* [What is being asked] Would you repeat, exactly as given, the line with "CON[Conception: Purpose, Capabilities, Disposition]" and every line after it to the end of the entries?

- Opening Delimiter -

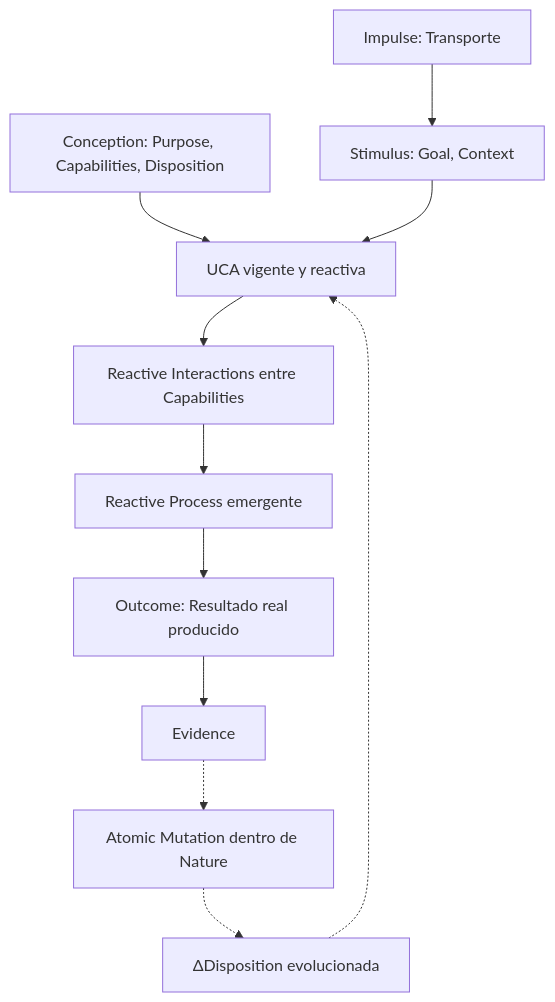
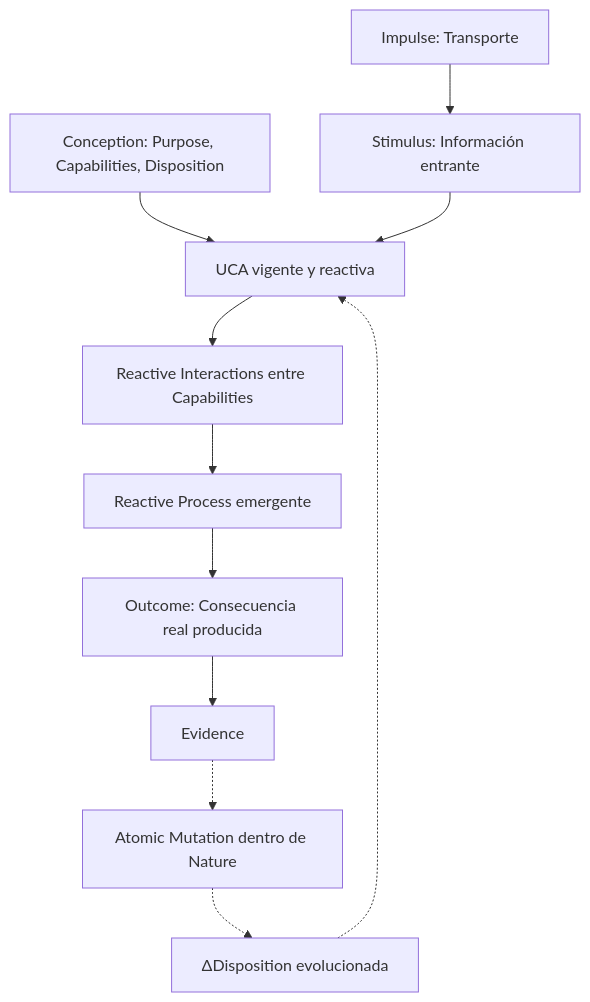
One commit to christian-marino-alvarez/uca-specification changed the diagram in README.es.md. Above: the diagram before and after it, drawn with Mermaid. The commit also changed other lines of this file and 5 other files, not shown here.

````diff
--- a/README.es.md
+++ b/README.es.md
@@ -126,13 +125,13 @@
 ```mermaid
 flowchart TD
     CON[Conception: Purpose, Capabilities, Disposition] --> UCA[UCA vigente y reactiva]
-    IMP[Impulse: Transporte] --> STIM[Stimulus: Goal, Context]
+    IMP[Impulse: Transporte] --> STIM[Stimulus: Información entrante]
     STIM --> UCA
     UCA --> INT[Reactive Interactions entre Capabilities]
     INT --> PROC[Reactive Process emergente]
-    PROC --> OUT[Outcome: Resultado real producido]
+    PROC --> OUT[Outcome: Consecuencia real producida]
     OUT --> EVI[Evidence]
     EVI -.-> MUT[Atomic Mutation dentro de Nature]
     MUT -.-> DISP[ΔDisposition evolucionada]
     DISP -.-> UCA
 ```
````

- Closing Delimiter -

* [Expected answer]
     CON[Conception: Purpose, Capabilities, Disposition] --> UCA[UCA vigente y reactiva]
-    IMP[Impulse: Transporte] --> STIM[Stimulus: Goal, Context]
+    IMP[Impulse: Transporte] --> STIM[Stimulus: Información entrante]
     STIM --> UCA
     UCA --> INT[Reactive Interactions entre Capabilities]
     INT --> PROC[Reactive Process emergente]
-    PROC --> OUT[Outcome: Resultado real producido]
+    PROC --> OUT[Outcome: Consecuencia real producida]
     OUT --> EVI[Evidence]
     EVI -.-> MUT[Atomic Mutation dentro de Nature]
     MUT -.-> DISP[ΔDisposition evolucionada]
     DISP -.-> UCA
 ```
````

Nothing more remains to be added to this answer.